May 28 – July 31, 2021
The perversity of Łukasz Korolkiewicz’s painting reaches the viewer fully when we realize whose gaze we are using when we look at these beautifully painted, ambiguous pictures, pleasing to the eye and disturbing the spirit. We watch a painter who sometimes enjoys the afternoon sun, but he strips himself even more often, masks his face and at the same time tries to expose himself. We spy on him when he himself spies (on others, but also himself). We observe him as he walks on the muddiest ground, casting a shadow over the innocence embodied by the figures of adolescent girls (and dolls). The perversity lies in the fact that even (and especially) when it seems to us that we caught the artist in risky dialogues with his own shadow, instincts, or desires, we do not stop seeing with his eyes. Here is the ultimate duality that establishes the intriguing ambiguity of this painting.
The artist (his delights, sudden intense experience of passing, insight into the darkness he carries within himself) is both the subject and the object of cognition – he is both inside and outside of this silent discourse made of glances. He is himself and someone completely Other (and therefore also one of us, the viewer to whom the painter shows the painting). The painting turns out to be a necessary, perhaps even the only possible medium that makes it possible to look at that Other, whose identity is the key to an existential mystery, presented both to the painter and the viewer.

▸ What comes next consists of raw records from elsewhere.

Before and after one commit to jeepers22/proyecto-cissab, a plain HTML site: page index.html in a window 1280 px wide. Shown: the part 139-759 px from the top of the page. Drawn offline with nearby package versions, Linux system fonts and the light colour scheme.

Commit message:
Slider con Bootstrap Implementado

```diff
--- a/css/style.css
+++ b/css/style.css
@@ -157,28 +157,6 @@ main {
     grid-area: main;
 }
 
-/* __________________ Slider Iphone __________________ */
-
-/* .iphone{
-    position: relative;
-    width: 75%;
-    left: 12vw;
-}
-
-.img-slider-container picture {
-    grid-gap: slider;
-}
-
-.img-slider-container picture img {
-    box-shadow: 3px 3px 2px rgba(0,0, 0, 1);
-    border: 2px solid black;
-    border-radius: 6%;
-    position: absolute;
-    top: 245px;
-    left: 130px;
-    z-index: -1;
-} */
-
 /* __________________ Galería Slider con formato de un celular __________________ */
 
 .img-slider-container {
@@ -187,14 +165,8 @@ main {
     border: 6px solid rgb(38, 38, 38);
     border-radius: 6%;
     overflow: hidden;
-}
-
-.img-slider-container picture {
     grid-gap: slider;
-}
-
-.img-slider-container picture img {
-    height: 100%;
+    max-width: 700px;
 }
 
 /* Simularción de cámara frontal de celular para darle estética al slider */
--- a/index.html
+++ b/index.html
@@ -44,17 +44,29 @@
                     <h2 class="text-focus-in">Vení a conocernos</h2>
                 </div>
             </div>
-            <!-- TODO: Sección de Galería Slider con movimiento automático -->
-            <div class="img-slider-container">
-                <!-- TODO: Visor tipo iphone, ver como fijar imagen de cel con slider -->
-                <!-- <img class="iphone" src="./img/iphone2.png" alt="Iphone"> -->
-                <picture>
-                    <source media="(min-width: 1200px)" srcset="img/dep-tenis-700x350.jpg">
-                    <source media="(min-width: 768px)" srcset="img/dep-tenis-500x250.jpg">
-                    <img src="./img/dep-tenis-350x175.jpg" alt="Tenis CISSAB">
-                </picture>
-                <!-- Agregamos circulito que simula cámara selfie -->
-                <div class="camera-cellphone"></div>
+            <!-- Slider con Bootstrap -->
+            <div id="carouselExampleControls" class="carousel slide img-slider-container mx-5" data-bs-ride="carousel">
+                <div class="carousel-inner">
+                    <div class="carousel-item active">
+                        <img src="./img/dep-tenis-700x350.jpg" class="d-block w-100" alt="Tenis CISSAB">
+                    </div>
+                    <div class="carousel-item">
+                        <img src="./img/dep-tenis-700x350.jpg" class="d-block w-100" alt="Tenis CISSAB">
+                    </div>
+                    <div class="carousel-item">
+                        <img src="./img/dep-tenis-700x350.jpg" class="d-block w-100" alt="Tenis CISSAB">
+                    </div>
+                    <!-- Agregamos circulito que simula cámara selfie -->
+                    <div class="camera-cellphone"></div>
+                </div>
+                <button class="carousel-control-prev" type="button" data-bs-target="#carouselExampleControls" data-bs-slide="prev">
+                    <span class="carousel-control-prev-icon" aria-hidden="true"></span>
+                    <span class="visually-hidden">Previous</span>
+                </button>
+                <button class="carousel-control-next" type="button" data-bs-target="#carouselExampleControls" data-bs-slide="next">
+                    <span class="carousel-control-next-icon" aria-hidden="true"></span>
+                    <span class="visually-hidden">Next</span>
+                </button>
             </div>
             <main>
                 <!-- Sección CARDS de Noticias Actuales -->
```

Stach Szabłowski, In Silence, or the Painterly Staging of Anxiety (excerpt)